Transcatheter aortic valve replacement (TAVR) outcomes have been worse than expected for 11% of healthcare providers in the United States, according to a new analysis of data from 2015 to 2017.

The event was scheduled to occur June 4-6 in Seville, Spain. It has been rescheduled for June 17-19, 2021.

Oral anticoagulation medication can help minimize bleeding complications among AFib patients undergoing transcatheter aortic valve replacement (TAVR), according to new research out of Europe.

Transcatheter aortic valve replacement (TAVR) procedures with a self-expanding artificial valve are “very viable and safe” for low-risk patients with a bicuspid aortic valve, according to new research that tracked the outcomes of 150 patients.

Physician burnout has been a growing problem in healthcare for years, robbing specialists of the passion that once led them to a career in medicine and potentially having a negative impact on patient care.

The presence of mental stress is a key predictor of when MI patients may have a repeat MI or die from heart disease, according to new research highlighted by the American College of Cardiology.

The event was scheduled to occur March 29-31 in Vienna.

Brain stents seem to be safe and effective in reducing the risk of recurrent stroke in patients who suffer from cholesterol-clogged brain arteries, according to research presented at the American Stroke Association’s International Stroke Conference.

Despite a steady stream of hype and "pockets" of change, most cardiologists aren’t seeing the transformation that Silicon Valley promised. ACC CIO John Rumsfeld, MD, PhD, explains what's missing and why engaging clinical partners could help.

Artificial intelligence may be perceived as a threat to some physicians, but, according to research presented at the Radiological Society of North America’s annual meeting in Chicago, it could have some real use for cardiologists.
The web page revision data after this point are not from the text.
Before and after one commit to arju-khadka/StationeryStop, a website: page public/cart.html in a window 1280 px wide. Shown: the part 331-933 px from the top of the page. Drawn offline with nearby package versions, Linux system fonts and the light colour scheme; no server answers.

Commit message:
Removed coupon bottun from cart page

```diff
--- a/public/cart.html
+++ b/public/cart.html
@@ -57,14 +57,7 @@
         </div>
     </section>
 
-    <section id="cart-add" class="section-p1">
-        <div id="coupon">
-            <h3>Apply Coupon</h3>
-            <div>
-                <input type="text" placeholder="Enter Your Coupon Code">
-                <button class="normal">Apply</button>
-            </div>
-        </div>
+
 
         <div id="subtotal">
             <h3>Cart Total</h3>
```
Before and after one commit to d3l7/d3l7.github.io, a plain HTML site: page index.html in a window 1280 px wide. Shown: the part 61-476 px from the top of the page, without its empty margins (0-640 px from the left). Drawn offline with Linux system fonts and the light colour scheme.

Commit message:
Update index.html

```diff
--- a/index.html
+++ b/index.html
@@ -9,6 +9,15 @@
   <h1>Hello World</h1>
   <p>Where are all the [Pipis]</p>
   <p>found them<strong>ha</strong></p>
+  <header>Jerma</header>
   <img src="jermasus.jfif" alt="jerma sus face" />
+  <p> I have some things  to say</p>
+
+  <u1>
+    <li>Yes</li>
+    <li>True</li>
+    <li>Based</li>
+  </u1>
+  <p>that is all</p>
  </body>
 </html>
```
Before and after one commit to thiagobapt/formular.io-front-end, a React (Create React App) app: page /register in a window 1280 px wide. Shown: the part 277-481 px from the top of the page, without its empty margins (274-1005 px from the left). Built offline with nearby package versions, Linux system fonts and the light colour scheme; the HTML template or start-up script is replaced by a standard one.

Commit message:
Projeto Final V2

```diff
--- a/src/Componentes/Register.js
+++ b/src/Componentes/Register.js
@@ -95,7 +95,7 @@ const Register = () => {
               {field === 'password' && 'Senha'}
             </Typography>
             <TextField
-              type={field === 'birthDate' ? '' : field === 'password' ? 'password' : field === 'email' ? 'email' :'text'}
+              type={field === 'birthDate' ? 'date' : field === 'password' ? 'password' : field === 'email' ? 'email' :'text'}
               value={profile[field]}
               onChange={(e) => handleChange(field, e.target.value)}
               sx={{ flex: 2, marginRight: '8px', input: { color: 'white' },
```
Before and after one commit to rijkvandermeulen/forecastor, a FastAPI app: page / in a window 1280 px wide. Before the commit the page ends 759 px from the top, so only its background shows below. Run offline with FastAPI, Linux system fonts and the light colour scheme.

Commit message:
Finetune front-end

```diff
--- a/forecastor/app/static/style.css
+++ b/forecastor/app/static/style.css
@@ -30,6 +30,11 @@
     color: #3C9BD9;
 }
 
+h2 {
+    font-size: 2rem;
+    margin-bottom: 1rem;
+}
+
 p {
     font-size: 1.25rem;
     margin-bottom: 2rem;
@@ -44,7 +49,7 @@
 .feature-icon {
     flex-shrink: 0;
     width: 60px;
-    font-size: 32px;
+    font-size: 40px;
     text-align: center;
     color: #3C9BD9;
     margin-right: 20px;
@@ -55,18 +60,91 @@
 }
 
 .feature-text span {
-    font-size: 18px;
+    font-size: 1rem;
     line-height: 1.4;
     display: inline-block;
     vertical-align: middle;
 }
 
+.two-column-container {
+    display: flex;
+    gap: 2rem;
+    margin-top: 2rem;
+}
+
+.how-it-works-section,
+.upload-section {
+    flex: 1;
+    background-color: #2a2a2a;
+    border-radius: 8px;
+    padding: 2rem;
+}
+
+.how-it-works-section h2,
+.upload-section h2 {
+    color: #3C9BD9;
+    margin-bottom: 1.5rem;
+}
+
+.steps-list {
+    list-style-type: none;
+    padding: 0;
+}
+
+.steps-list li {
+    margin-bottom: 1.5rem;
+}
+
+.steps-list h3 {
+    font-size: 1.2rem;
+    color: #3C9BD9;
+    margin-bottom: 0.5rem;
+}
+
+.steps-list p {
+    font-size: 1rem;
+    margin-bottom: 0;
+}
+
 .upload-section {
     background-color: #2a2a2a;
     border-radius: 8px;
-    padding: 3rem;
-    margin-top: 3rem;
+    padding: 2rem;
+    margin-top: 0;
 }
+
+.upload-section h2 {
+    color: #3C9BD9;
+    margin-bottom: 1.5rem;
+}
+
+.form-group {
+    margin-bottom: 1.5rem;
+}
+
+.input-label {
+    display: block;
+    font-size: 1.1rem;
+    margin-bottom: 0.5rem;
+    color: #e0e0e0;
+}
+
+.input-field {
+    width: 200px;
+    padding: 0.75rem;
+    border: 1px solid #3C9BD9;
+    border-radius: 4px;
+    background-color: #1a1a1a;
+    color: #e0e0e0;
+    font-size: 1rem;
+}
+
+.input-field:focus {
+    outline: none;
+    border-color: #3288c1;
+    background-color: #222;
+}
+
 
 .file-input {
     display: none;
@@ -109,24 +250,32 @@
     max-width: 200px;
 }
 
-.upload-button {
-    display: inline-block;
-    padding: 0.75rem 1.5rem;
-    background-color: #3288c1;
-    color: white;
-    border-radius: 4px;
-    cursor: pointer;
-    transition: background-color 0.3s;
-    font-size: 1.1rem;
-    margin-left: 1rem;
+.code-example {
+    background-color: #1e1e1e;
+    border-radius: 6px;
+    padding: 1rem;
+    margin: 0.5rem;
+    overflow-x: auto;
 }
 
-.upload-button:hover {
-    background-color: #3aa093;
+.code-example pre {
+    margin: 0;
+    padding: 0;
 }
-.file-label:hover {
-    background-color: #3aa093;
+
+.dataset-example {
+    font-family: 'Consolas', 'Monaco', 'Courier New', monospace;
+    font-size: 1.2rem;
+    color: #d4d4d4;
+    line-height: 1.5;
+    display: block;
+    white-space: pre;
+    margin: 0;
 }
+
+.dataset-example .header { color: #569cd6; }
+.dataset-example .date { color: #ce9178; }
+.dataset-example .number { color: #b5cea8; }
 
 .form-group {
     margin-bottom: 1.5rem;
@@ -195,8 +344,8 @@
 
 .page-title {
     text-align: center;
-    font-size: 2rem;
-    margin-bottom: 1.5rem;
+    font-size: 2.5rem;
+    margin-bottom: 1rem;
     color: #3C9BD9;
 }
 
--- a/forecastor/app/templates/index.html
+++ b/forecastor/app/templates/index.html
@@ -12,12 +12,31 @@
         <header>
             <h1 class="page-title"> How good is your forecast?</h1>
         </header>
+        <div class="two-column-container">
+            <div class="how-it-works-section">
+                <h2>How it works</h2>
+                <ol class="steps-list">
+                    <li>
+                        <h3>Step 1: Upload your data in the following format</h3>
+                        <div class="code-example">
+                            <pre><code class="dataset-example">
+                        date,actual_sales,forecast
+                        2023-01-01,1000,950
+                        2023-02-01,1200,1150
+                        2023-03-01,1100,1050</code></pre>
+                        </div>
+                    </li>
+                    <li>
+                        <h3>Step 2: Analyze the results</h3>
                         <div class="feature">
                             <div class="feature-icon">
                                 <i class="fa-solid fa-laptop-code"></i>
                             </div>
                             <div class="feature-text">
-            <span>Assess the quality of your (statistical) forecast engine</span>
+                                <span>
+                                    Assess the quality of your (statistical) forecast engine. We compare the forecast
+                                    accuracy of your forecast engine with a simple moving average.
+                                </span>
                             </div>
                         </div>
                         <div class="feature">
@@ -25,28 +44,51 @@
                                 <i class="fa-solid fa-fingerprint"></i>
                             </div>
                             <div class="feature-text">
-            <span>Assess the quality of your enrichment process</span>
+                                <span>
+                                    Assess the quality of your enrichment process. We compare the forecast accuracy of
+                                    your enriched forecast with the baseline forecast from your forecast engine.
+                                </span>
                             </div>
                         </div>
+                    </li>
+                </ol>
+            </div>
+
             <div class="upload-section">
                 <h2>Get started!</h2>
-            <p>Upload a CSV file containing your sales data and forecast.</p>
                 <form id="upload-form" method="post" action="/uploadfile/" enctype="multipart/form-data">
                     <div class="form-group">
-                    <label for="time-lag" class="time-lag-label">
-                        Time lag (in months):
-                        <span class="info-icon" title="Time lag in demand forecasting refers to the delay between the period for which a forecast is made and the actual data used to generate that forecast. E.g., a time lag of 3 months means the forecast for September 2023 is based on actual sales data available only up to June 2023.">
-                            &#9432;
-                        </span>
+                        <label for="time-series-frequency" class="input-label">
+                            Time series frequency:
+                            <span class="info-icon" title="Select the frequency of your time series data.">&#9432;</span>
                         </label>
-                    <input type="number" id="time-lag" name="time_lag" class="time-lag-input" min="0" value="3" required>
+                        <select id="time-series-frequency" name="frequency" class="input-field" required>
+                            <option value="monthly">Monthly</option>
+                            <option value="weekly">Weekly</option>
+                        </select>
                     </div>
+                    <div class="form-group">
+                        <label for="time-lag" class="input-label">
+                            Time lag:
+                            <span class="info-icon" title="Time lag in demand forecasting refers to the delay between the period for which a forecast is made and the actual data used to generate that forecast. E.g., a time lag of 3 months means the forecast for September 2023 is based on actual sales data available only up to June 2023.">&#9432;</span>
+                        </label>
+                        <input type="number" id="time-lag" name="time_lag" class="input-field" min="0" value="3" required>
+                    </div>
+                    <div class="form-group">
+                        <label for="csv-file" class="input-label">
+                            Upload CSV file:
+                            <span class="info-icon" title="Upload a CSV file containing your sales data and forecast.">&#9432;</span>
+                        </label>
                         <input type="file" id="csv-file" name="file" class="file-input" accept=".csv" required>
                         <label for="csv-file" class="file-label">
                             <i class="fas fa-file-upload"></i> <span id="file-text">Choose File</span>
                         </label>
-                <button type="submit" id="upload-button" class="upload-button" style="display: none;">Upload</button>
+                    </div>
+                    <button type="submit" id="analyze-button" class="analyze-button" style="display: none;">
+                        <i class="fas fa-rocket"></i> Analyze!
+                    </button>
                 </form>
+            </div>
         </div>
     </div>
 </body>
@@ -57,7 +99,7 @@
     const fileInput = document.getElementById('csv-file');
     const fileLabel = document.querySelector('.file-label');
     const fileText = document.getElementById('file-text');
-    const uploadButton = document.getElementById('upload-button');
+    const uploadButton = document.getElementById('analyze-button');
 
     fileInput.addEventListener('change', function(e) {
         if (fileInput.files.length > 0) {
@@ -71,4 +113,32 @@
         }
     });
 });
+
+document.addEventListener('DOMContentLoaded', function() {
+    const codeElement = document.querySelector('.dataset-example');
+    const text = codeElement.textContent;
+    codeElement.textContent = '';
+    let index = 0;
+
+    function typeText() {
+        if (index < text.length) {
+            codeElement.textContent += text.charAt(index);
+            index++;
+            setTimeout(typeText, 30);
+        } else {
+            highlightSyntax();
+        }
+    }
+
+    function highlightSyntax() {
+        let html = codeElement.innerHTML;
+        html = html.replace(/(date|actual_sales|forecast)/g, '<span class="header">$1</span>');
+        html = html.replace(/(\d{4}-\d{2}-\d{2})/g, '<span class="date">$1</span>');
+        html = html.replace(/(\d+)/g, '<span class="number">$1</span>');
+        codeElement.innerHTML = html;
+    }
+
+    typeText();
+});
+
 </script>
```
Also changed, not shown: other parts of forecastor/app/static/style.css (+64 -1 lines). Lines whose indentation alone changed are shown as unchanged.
Research presented at the Radiological Society of North America’s annual meeting in Chicago this month linked obesity to MRI-detected brain damage in young people.